Under current proposals, staff will lose up to 40% of their pension. And even the VCs of Warwick, Loughborough, and Glasgow have come out against them, realising that these changes will hurt staff and students. The NUS has also come out against these cuts, expressing concerns they will make UK Universities less attractive to national and international talent, thereby damaging their reputation and making them less competitive.

 

Isn’t there an alternative to striking?

Yes, there is an alternative. If the University management association would enter negotiations – something that they have refused to do since making their derisory offer in November – then this dispute could be resolved. The Union has repeatedly called on management to enter negotiations, even offering to refer the dispute to ACAS (the Advisory, Conciliation and Arbitration Service), but the administration won’t budge. So staff are out of options.

 

How will the strike affect me?

The UCU has called for 14 days of strike action across 4 weeks, starting 22 & 23 Feb (further dates are available here). During this time, UCU members won’t be: teaching, holding office hours, marking, answering emails. The work missed in this period, including teaching, will not be rescheduled—it will just be gone.

‘Action short of a strike’ begins 22 Feb. This means staff will be ‘working to contract’, so they will only work the 40 hours per week in our contracts (most academics work 60+ hours because they love teaching and researching).

 

Will I be examined or forced to write essays on things I’ve missed? Will my classes be made up? Will exams be disrupted?

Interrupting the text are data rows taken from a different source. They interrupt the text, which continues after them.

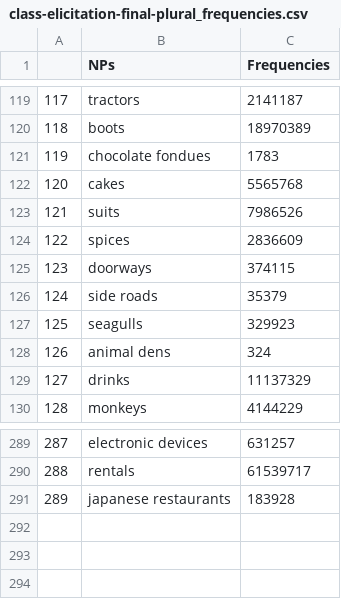
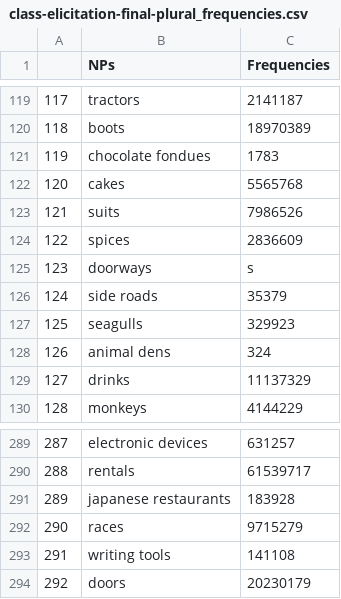
Before and after one commit to mhtess/comparison-class, a CSV file: data/class-elicitation-prereg-final/class-elicitation-final-plural_frequencies.csv, drawn as a sheet; only a part is shown, gaps mark what is left out.

```diff
--- a/data/class-elicitation-prereg-final/class-elicitation-final-plural_frequencies.csv
+++ b/data/class-elicitation-prereg-final/class-elicitation-final-plural_frequencies.csv
@@ -124,3 +124,3 @@
 122,spices,2836609
-123,doorways,374115
+123,doorways,s
 124,side roads,35379
@@ -291 +291,4 @@
 289,japanese restaurants,183928
+290,races,9715279
+291,writing tools,141108
+292,doors,20230179
```
Also changed, not shown: data/class-elicitation-prereg-final/hand-classified-produced-super-pl-frequencies.csv, data/class-elicitation-prereg-final/hand-classified-supers-w-produced-super-w-freqs.csv, 11 other files.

The short answer is we don’t know. It depends on how long the strike continues, which depends on whether management are willing to negotiate. BUT remember, you are not alone. This is a national dispute. Sixty-one of the oldest Universities in England, Scotland, Northern Ireland and Wales are going on strike. This includes Oxford, Cambridge, King’s, UCL and most of the Universities formed before 1992. Because every student in these Universities are in the same boat, the onus is on Universities to develop policies to make sure you’re taken care of.

However, they are unlikely to develop and implement these unless the student body puts pressure on management to explain their contingency plans. By holding them to account for your education, you will ensure that you are looked after.

 

Will I lose my year or not graduate?

We certainly hope not. Lecturers, support staff and the UCU will be doing everything they can to make sure this strike is brought to a successful conclusion as quickly as possible

 

I’ve paid my tuition. Why am I not being taught?

From the outset we have argued against student fees, we wrote letters to our MPs, we took part in the protests. We think fees are a very bad idea. If we had our way your education would be paid for by the State – even if that meant less money going to the central University.

Lecturers don’t want to strike! They want to be teaching you, publishing their research, engaging with the public. That is the part of the job that they enjoy.

Striking is not a holiday! Striking means members of staff are not paid. Like you, they all have to pay for rents, mortgages, childcare, food, and electricity. They risk losing their houses, their children’s places in childcare, and many of them pay for the care of their parents or other loved ones. All of this is at risk because of the intransigence of the University management association.

 

Do Strikes work?

They really do! Just this past year, cleaning staff at LSE and SOAS won huge concessions following a strike. At UCL students undertook a rent strike and saw significant reductions in their cost of accomodation. But what connects these together is their ability to develop solidarity with others like university staff and students. In other words, strikes work, but only if we’re united.

 

Leave a Reply

Your email address will not be published. Required fields are marked *